     At the beginning of September 1899 John MacBride was approached by three Rand Irishmen about forming an Irish fighting unit to help the Boers command of this brigade eventually fell to J. Y.F. Blake an Irish-American[3]. On Friday the 6th of October the Irish Transvaal Brigade was mobilised[4] and advanced to Natal. Blake’s men took part in the Battle of Talana Hill as part of Louis Trichardt’s artillery on the 20th October[5]. They also fought at the Battle of Modderspruit where they were engaged in bringing ammunition up for Trichardt’s artillery[6].

     In January 1900 a second Irish Transvaal Brigade was formed under Arthur Lynch and this reached Natal in February[7]. The two Irish Brigades had a dislike for each other given the fact that Lynch’s Brigade was quite unruly[8]. Members of the Brigades fought at Colenso (15th December 1899), Spion Kop (24th January 1900), Pieter’s Height (27th February 1900), and Bergendah (27th August 1900)[9].

     Irish Casualties of Blake’s Brigade amounted to between 10 and 17 killed and between 50 to 80 wounded and another 15 captured[10]. Arthur Lynch was hanged, drawn and quartered for treason by the British after the war for fighting for the Boer’s[11].

     Irish involvement in the Boer War in aid of the British was more pronounced for instance all five battalions of the Royal Dublin Fusiliers fought in South Africa[12]. Very often it was Irishmen fighting Irishmen for instance at Talana Hill where mounted infantry of the Dublin Fusiliers and the 18th Hussars, another Irish unit, were sent to turn the right flank of the Boers[13]. They no doubt were engaged by some of Blake’s men who were fighting here.

     The Dublin Fusiliers, the Connaught Rangers and the Inniskilling Fusiliers made up part of the British 5th Brigade under Hart which was sent to take Bridle’s drift near Colenso[14]. The Dublin’s and the Connaught’s in particular suffered heavily losing 219 men[15]. Famously only 5 officers of the Dublin’s and 40% of its men survived to relieve Ladysmith[16].
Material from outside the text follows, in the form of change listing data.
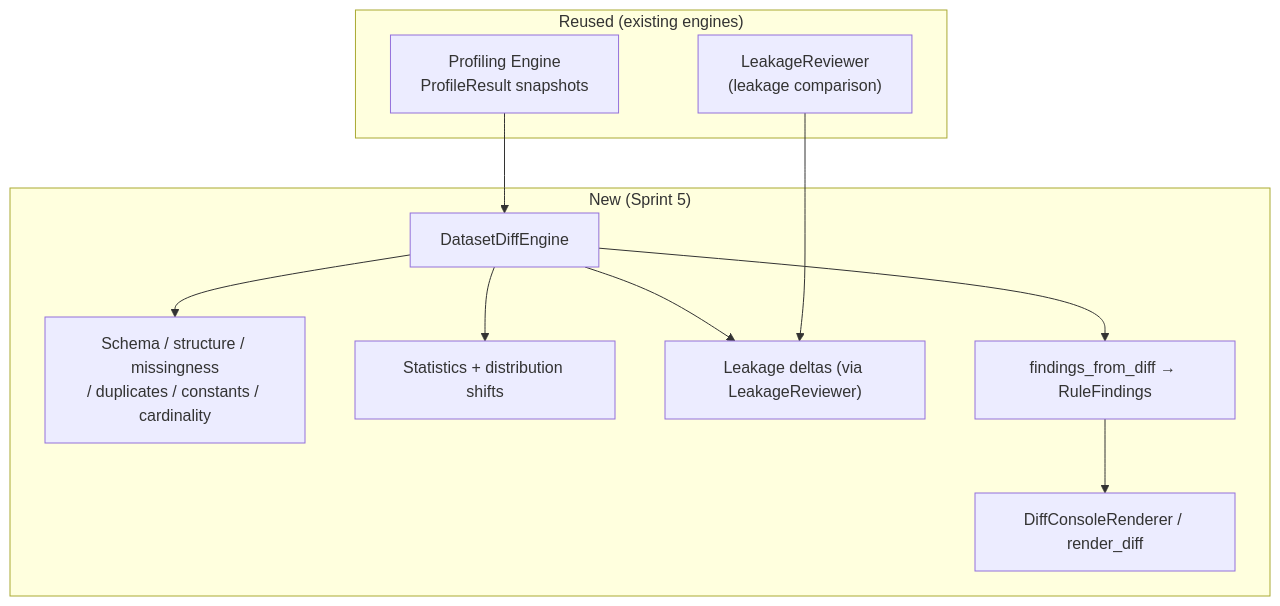
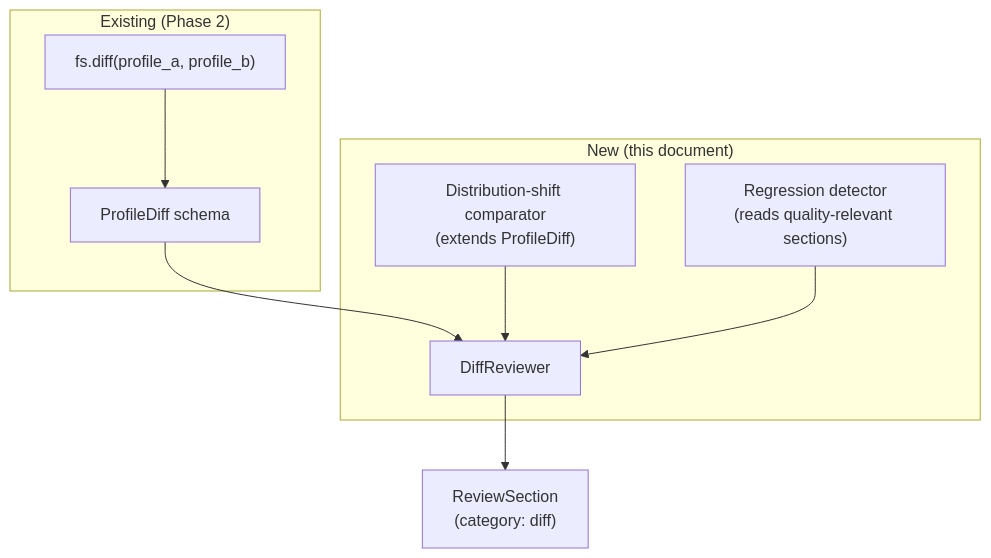
One commit to adityagangwani30/FeatureSmith changed the third of 4 diagrams in docs/features/Dataset-Diff-And-Leakage-Detection.md. Above: the diagram before and after it, drawn with Mermaid. The commit also changed other lines of this file and 13 other files, not shown here.

Commit message:
docs: synchronize architecture and implementation for v0.2.0

````diff
--- a/docs/features/Dataset-Diff-And-Leakage-Detection.md
+++ b/docs/features/Dataset-Diff-And-Leakage-Detection.md
@@ -121,22 +125,17 @@
 ```mermaid
 flowchart TB
-    subgraph Reused["Reused (existing engines)"]
-        PROF["Profiling Engine\nProfileResult snapshots"]
-        LEAK["LeakageReviewer\n(leakage comparison)"]
+    subgraph Existing["Existing (Phase 2)"]
+        FSD["fs.diff(profile_a, profile_b)"]
+        PD["ProfileDiff schema"]
     end
-    subgraph New["New (Sprint 5)"]
-        ENG["DatasetDiffEngine"]
-        S1["Schema / structure / missingness\n/ duplicates / constants / cardinality"]
-        S2["Statistics + distribution shifts"]
-        S3["Leakage deltas (via LeakageReviewer)"]
-        FND["findings_from_diff → RuleFindings"]
-        REN["DiffConsoleRenderer / render_diff"]
+    subgraph New["New (this document)"]
+        DR["DiffReviewer"]
+        DIST["Distribution-shift comparator\n(extends ProfileDiff)"]
+        REG["Regression detector\n(reads quality-relevant sections)"]
     end
-    PROF --> ENG
-    ENG --> S1
-    ENG --> S2
-    ENG --> S3
-    LEAK --> S3
-    ENG --> FND
-    FND --> REN
+    FSD --> PD
+    PD --> DR
+    DIST --> DR
+    REG --> DR
+    DR --> RS["ReviewSection\n(category: diff)"]
 ```
````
     Again the Boer War showed the fighting prowess of the Irish fighting both for and against the British. Of those that fought for the British 11 Irishmen were awarded the Victoria Cross[17] for bravery showing that regardless of who they were fighting for and/or against Irishmen asserted their claim to being amongst the bravest and toughest soldiers in the world.



McCraken, D. P., The Irish Pro-Boers 1877-1902. (Cape Town, 1989).

Newark, T. The Fighting Irish. (London, 2012).

The Military History Society of Ireland., Irishmen In War 1800-2000. Essays from The Irish Sword. Vol II. (Dublin, 2006).



[1] McCraken, D. P., The Irish Pro-Boers 1877-1902. p. 44.

[2] McCraken, D. P. pp. 158-166.

[3] McCraken, D. P. p. 141.

[4] McCraken, D. P. p. 142.

[5] McCraken, D. P. p. 145.

[6] McCraken, D. P. p. 146.

[7] McCraken, D. P. p. 143.

[8] McCraken, D. P. p. 149.

[9] McCraken, D. P. pp. 146-147.

[10] McCraken, D. P. p. 148.

[11] McCraken, D. P. p. 166.

[12] Maccauley, J. A. The Dublin Fusiliers. Part I. In The Military History Society of Ireland. Irishmen In War 1800-2000. Essays from The Irish Sword. Vol II. p. 78.

[13] Maccauley, J. A. p. 79.

[14] Maccauley, J. A. pp. 80-81.

[15] Maccauley, J. A. p. 81.

[16] Maccauley, J. A. p. 81.

[17] Newark, T. The Fighting Irish. p. 243.

Guest Writer :

Paul Heffernan

I studied English and History in the National University of Ireland, Galway and got my M.A. in Military History and Strategic Studies in N.U.I. Maynooth. I also gained an M.A. in archival studies from U.C.D. and currently work as an archivist.